*TASK TO CARRY OUT*.
For each line in the data below that has the word "downSet", copy that line.

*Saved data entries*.
========================
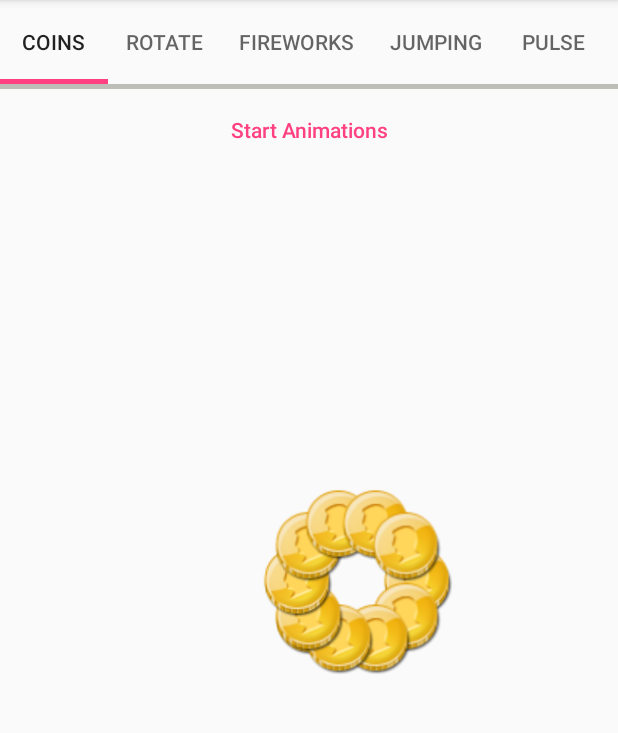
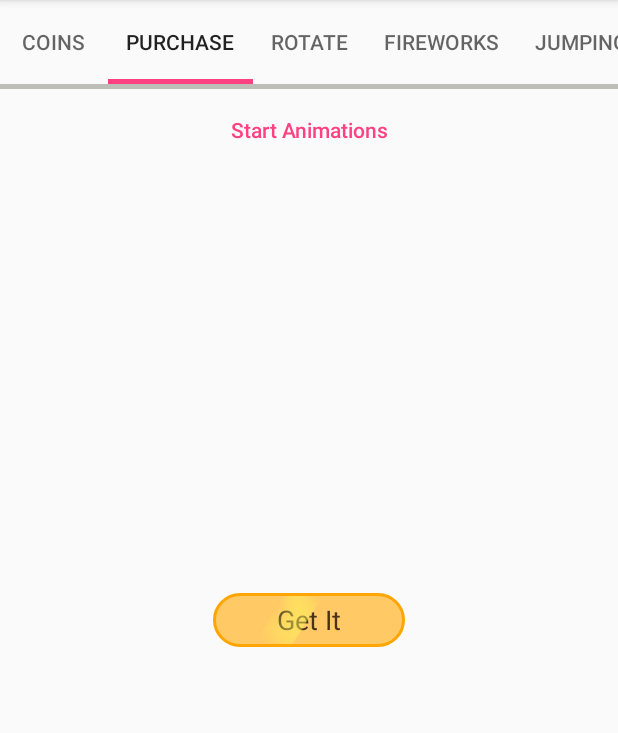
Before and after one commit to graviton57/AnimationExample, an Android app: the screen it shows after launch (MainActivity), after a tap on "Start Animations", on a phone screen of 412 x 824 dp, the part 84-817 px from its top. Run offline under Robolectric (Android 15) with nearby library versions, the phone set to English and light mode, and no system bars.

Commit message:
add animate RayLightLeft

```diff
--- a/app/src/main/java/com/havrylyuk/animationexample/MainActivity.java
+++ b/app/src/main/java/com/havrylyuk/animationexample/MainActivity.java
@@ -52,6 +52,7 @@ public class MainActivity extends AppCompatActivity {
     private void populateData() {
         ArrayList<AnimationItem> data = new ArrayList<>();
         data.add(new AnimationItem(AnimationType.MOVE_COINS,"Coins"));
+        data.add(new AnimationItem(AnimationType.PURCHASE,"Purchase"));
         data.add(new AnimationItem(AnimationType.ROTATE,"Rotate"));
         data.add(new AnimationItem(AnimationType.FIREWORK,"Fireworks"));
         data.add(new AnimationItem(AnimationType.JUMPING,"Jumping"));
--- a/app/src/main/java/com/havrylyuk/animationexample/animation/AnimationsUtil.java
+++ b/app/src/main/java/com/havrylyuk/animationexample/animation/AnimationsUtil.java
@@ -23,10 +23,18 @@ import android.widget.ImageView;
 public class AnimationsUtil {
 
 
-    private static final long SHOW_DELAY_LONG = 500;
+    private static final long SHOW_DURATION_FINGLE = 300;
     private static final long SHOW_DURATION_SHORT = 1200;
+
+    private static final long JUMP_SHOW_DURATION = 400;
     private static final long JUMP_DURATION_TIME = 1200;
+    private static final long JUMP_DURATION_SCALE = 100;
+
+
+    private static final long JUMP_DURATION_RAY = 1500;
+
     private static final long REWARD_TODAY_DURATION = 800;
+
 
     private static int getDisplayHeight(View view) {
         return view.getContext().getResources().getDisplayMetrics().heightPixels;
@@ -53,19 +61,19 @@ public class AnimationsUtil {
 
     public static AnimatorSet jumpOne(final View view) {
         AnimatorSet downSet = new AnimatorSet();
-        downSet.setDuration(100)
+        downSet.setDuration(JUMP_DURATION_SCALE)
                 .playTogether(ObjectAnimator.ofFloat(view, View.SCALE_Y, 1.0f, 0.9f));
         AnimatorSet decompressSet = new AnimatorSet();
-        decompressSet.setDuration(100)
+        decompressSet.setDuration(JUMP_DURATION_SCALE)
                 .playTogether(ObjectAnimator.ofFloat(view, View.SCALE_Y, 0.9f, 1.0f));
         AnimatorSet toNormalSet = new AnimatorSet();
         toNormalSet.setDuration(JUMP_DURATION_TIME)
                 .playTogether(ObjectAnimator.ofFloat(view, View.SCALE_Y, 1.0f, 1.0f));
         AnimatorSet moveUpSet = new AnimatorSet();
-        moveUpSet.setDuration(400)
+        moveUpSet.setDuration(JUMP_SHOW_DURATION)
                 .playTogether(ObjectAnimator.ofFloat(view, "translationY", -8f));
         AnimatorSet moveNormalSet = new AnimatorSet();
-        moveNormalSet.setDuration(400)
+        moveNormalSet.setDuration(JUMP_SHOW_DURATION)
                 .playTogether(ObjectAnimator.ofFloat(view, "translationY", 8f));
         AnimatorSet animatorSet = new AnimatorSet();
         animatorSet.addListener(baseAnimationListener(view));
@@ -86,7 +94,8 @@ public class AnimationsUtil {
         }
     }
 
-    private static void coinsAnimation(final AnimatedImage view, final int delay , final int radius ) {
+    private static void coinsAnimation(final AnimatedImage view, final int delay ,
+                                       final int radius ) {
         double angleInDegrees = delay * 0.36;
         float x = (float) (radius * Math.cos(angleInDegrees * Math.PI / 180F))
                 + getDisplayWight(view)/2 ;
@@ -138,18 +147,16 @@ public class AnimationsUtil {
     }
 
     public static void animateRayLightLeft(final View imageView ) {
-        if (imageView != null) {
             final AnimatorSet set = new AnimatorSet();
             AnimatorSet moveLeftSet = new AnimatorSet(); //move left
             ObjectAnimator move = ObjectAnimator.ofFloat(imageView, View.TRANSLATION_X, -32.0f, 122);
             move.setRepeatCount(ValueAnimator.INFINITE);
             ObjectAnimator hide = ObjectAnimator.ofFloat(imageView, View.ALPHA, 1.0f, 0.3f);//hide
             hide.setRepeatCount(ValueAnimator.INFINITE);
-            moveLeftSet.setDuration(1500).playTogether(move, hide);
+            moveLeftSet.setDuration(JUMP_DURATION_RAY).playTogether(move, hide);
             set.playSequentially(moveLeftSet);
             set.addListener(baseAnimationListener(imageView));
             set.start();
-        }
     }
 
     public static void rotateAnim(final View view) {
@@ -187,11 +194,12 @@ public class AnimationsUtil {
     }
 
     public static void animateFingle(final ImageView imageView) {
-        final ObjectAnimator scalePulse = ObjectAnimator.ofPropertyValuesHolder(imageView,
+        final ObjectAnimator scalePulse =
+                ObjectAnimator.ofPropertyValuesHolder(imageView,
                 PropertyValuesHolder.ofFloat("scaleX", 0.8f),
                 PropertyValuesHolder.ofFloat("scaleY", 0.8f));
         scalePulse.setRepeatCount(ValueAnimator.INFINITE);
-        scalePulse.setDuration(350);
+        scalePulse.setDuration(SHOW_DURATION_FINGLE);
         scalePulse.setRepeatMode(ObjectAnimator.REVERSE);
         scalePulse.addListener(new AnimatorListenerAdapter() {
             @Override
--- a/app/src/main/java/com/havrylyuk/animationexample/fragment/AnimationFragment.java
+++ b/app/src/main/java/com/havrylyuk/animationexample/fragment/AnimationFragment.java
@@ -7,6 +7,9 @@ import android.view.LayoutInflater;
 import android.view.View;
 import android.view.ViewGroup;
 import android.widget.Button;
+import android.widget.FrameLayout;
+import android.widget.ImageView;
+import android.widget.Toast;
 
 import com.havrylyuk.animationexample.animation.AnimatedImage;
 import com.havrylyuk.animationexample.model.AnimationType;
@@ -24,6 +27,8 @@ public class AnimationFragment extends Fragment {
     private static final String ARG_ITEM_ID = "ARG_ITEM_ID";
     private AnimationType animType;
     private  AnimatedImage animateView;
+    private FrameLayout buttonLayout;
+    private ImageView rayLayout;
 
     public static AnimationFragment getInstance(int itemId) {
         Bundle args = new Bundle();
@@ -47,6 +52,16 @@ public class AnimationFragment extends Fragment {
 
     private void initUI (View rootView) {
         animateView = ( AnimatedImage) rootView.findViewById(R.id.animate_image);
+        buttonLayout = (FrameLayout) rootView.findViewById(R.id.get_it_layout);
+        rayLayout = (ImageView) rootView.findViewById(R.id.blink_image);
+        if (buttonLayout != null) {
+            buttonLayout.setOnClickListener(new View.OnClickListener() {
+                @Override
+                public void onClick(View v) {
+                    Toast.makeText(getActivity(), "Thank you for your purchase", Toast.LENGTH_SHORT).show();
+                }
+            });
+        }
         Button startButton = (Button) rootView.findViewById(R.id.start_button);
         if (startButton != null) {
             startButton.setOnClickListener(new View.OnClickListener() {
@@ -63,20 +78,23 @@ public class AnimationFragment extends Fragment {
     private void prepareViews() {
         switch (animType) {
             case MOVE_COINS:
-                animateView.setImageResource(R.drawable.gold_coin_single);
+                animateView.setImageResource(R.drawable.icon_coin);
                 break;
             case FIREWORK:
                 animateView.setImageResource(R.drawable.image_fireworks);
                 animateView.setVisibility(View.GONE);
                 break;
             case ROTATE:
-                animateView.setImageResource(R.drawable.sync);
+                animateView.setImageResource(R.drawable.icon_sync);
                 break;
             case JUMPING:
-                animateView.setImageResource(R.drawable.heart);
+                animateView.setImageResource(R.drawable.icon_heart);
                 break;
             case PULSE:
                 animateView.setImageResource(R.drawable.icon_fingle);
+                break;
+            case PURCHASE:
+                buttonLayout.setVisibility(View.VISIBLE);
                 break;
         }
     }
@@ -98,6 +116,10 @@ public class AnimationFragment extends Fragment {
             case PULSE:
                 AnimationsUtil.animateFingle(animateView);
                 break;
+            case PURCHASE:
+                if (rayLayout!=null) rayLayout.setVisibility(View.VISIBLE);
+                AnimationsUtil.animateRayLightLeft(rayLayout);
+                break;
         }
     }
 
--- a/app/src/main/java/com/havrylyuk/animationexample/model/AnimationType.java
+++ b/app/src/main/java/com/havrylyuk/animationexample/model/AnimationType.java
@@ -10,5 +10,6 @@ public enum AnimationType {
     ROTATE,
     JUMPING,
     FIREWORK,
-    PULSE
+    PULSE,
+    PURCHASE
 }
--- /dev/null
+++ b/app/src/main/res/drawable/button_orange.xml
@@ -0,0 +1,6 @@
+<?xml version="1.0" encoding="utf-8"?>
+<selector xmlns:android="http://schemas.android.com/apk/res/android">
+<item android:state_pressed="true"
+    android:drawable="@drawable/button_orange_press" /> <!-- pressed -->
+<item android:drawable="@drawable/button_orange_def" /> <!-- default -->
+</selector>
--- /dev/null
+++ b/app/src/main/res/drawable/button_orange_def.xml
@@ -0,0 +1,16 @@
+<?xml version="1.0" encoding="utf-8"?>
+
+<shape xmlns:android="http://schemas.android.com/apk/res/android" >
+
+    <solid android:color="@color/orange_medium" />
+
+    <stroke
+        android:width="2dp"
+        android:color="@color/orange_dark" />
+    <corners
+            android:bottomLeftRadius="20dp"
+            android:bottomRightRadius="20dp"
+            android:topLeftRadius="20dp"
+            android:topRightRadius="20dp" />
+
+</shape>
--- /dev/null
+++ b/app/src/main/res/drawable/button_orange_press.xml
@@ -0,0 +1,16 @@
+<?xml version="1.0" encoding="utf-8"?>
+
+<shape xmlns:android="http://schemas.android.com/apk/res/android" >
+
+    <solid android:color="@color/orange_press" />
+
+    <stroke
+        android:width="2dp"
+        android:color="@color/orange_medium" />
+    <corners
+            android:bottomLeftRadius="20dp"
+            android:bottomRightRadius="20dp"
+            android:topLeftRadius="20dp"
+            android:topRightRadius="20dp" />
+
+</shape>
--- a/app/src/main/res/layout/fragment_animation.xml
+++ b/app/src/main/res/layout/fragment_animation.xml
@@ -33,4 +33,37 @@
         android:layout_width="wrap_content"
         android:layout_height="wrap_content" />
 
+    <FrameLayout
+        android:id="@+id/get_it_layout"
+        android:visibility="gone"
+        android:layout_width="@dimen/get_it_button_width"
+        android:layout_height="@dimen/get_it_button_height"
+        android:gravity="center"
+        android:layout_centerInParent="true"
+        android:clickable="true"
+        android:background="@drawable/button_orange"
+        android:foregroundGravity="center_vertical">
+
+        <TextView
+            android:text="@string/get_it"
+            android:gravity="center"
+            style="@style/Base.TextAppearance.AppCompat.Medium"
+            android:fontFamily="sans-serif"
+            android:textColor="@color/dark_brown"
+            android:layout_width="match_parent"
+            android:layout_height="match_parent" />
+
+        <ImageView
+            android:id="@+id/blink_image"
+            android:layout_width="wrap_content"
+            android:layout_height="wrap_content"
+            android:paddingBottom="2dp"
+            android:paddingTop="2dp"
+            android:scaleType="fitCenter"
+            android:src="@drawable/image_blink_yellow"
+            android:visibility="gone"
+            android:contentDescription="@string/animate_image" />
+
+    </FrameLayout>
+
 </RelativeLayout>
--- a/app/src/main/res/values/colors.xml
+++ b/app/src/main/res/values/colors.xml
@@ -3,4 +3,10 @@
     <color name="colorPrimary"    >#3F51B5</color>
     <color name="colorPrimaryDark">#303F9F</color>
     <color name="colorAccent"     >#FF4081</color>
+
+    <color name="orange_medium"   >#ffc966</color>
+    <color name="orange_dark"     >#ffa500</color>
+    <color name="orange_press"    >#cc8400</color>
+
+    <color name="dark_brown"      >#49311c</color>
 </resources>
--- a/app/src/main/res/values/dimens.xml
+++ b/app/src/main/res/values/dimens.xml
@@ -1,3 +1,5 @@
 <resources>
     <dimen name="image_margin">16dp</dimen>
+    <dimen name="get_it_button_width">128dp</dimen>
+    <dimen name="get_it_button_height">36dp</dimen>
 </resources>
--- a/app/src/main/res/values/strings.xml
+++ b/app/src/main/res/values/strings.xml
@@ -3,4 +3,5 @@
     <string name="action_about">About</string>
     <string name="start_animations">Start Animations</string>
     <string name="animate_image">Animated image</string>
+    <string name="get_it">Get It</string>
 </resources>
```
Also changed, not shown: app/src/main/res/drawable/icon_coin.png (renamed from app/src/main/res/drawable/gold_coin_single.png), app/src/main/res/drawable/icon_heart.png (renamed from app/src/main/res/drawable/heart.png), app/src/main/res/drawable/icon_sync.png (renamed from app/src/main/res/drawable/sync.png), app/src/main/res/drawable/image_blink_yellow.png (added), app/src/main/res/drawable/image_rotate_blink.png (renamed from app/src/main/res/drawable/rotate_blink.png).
========================
*RESULT OF THIS TASK*.
         AnimatorSet downSet = new AnimatorSet();
-        downSet.setDuration(100)
+        downSet.setDuration(JUMP_DURATION_SCALE)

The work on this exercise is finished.